When it comes to survival of the fittest, itâ€™s sometimes better to be an adaptable tortoise than a fitness-oriented hare.
For the vast majority of plants and animals, the 'bigger is better' view of evolution may not be far off the mark, says a new broad-scale study of natural selection.
In a demonstration of "reverse-ecology," biologists at the University of California, Berkeley, have shown that one can determine an organism's adaptive traits by looking first at its genome and checking for variations across a population.
Charles Darwin based his groundbreaking theory of natural selection on the realization that genetic variation among organisms is the key to evolution.
New genes that evolved a mere one million years ago- a blink in evolutionary history- can be just as essential for life as ancient genes, according to this study.
New genes that have evolved in species as little as one million years ago â€“ a virtual blink in evolutionary history â€“ can be just as essential for life as ancient genes, startling new research has discovered.
Could the bacteria that we carry in our bodies decide who we marry?
NSF-supported researchers use digital evolution techniques to examine theories about the evolution of altruism.
Charles Darwin's theory of gradual evolution is not supported by geological history, New York University Geologist Michael Rampino concludes in an essay in the journal Historical Biology.
At a global scale, the sickle cell gene is most commonly found in areas with historically high levels of malaria, adding geographical support to the hypothesis that the gene, whilst potentially deadly, avoids disappearing through natural selection by providing protection against malaria.
- A handkerchief.

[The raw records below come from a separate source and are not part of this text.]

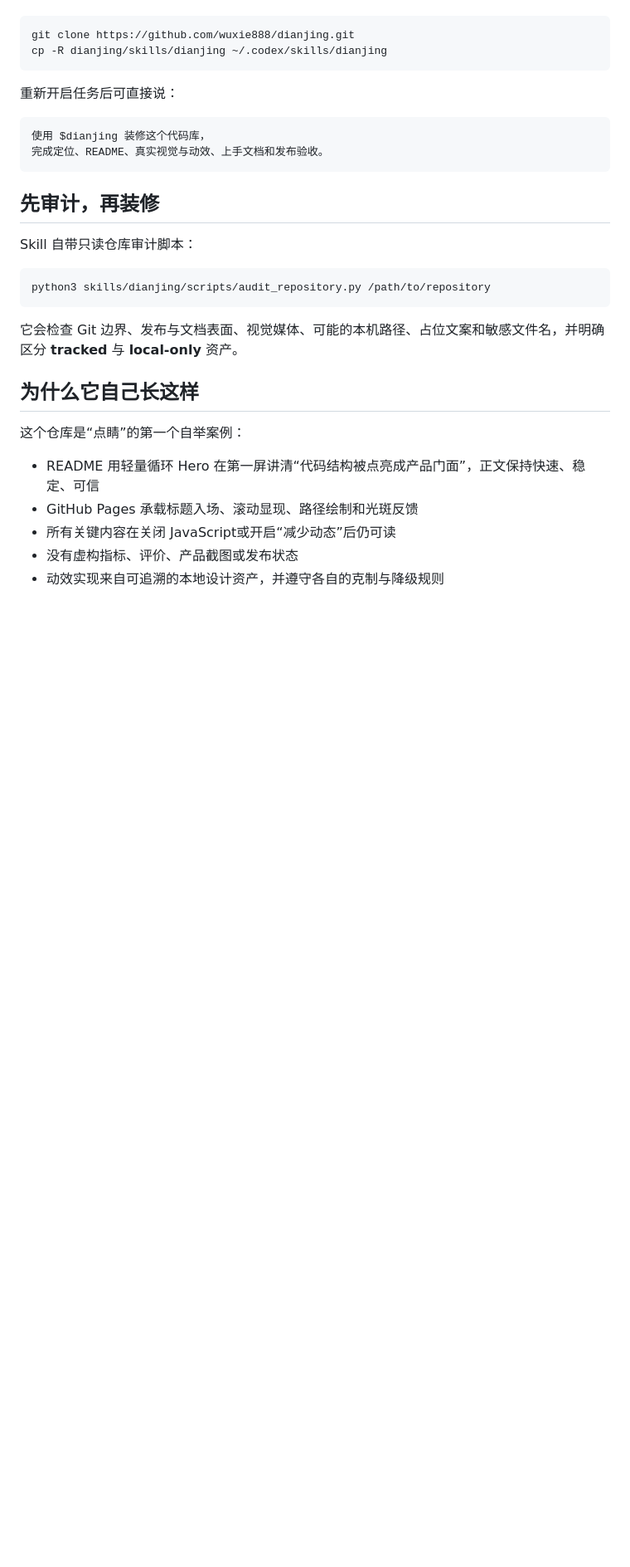
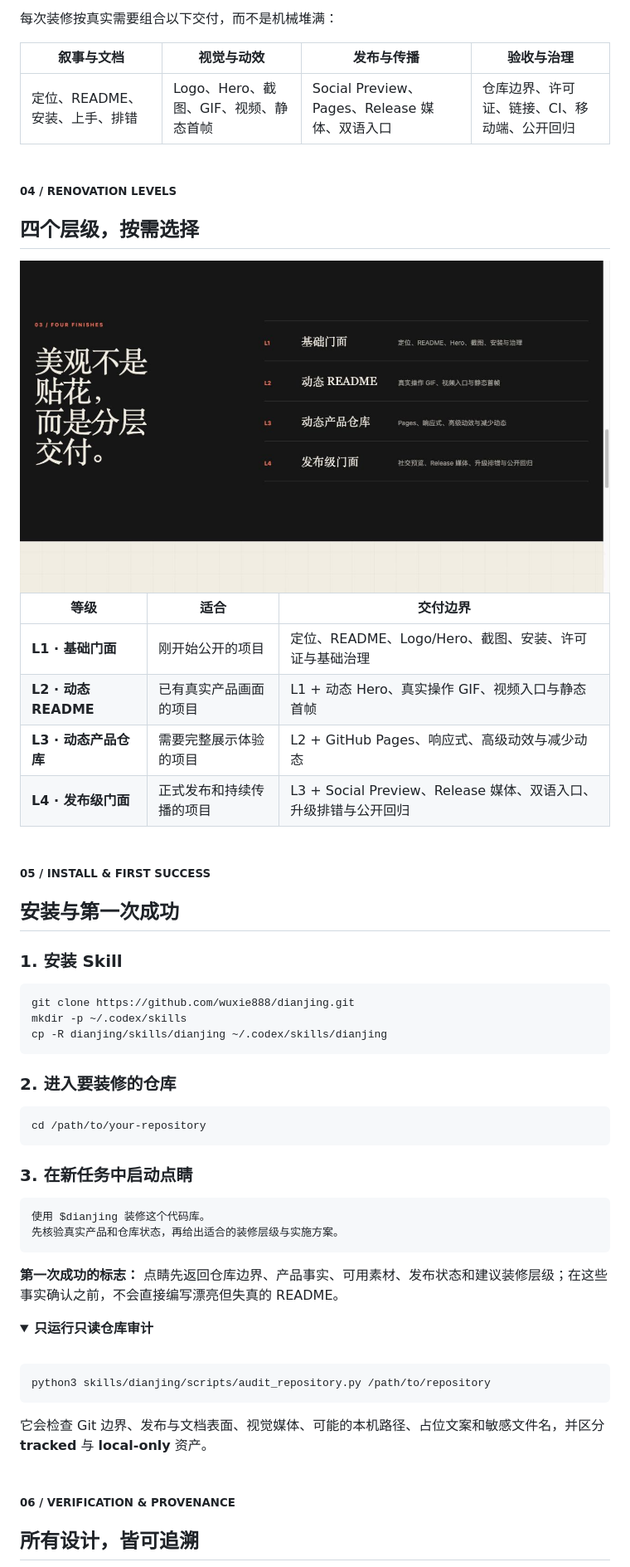
Before and after one commit to wuxie888/dianjing, a Markdown page: README.md, the part around one of its changes. Shown at 83% size. Rendered like a GitHub page; pictures changed too: assets/readme/levels.png (added); folded sections open; blank space fills up the shorter version.

Commit message:
feat: redesign readme as self-renovation case study

````diff
--- a/README.md
+++ b/README.md
@@ -42,33 +112,67 @@ Audit → Position → Compose → Verify
+每次装修按真实需要组合以下交付，而不是机械堆满：
+
+| 叙事与文档 | 视觉与动效 | 发布与传播 | 验收与治理 |
+| --- | --- | --- | --- |
+| 定位、README、安装、上手、排错 | Logo、Hero、截图、GIF、视频、静态首帧 | Social Preview、Pages、Release 媒体、双语入口 | 仓库边界、许可证、链接、CI、移动端、公开回归 |
+
+<br>
+
+<p><sub><b>04 / RENOVATION LEVELS</b></sub></p>
+
+## 四个层级，按需选择
+
+<img src="./assets/readme/levels.png" alt="点睛四级装修系统：L1 基础门面、L2 动态 README、L3 动态产品仓库、L4 发布级门面" width="100%">
+
+| 等级 | 适合 | 交付边界 |
+| --- | --- | --- |
+| **L1 · 基础门面** | 刚开始公开的项目 | 定位、README、Logo/Hero、截图、安装、许可证与基础治理 |
+| **L2 · 动态 README** | 已有真实产品画面的项目 | L1 + 动态 Hero、真实操作 GIF、视频入口与静态首帧 |
+| **L3 · 动态产品仓库** | 需要完整展示体验的项目 | L2 + GitHub Pages、响应式、高级动效与减少动态 |
+| **L4 · 发布级门面** | 正式发布和持续传播的项目 | L3 + Social Preview、Release 媒体、双语入口、升级排错与公开回归 |
+
+<br>
+
+<p><sub><b>05 / INSTALL & FIRST SUCCESS</b></sub></p>
+
+## 安装与第一次成功
+
+### 1. 安装 Skill
 
 ```bash
 git clone https://github.com/wuxie888/dianjing.git
+mkdir -p ~/.codex/skills
 cp -R dianjing/skills/dianjing ~/.codex/skills/dianjing
 ```
 
-重新开启任务后可直接说：
+### 2. 进入要装修的仓库
+
+```bash
+cd /path/to/your-repository
+```
+
+### 3. 在新任务中启动点睛
 
 ```text
-使用 $dianjing 装修这个代码库，
-完成定位、README、真实视觉与动效、上手文档和发布验收。
+使用 $dianjing 装修这个代码库。
+先核验真实产品和仓库状态，再给出适合的装修层级与实施方案。
 ```
 
-## 先审计，再装修
+**第一次成功的标志：** 点睛先返回仓库边界、产品事实、可用素材、发布状态和建议装修层级；在这些事实确认之前，不会直接编写漂亮但失真的 README。
 
-Skill 自带只读仓库审计脚本：
+<details>
+  <summary><b>只运行只读仓库审计</b></summary>
+  <br>
 
-```bash
-python3 skills/dianjing/scripts/audit_repository.py /path/to/repository
-```
+  ```bash
+  python3 skills/dianjing/scripts/audit_repository.py /path/to/repository
+  ```
 
-它会检查 Git 边界、发布与文档表面、视觉媒体、可能的本机路径、占位文案和敏感文件名，并明确区分 **tracked** 与 **local-only** 资产。
+  它会检查 Git 边界、发布与文档表面、视觉媒体、可能的本机路径、占位文案和敏感文件名，并区分 <b>tracked</b> 与 <b>local-only</b> 资产。
+</details>
 
-## 为什么它自己长这样
+<br>
 
-这个仓库是“点睛”的第一个自举案例：
+<p><sub><b>06 / VERIFICATION & PROVENANCE</b></sub></p>
 
-- README 用轻量循环 Hero 在第一屏讲清“代码结构被点亮成产品门面”，正文保持快速、稳定、可信
-- GitHub Pages 承载标题入场、滚动显现、路径绘制和光斑反馈
-- 所有关键内容在关闭 JavaScript或开启“减少动态”后仍可读
-- 没有虚构指标、评价、产品截图或发布状态
-- 动效实现来自可追溯的本地设计资产，并遵守各自的克制与降级规则
+## 所有设计，皆可追溯
 
````
Also changed, not shown: other parts of README.md (+108 -36 lines), assets/readme/before-readme.png (added), assets/readme/install.png (added), assets/readme/pages-hero.png (added), assets/readme/verification.png (added), assets/readme/workflow.png (added).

- Specifically— The legendary sweat-cloth; the handkerchief of St. Veronica, according to tradition miraculously impressed with the mask of Christ; also, the napkin about Christ's head (Johu xx. 7).
- In general, any miraculous portrait of Christ.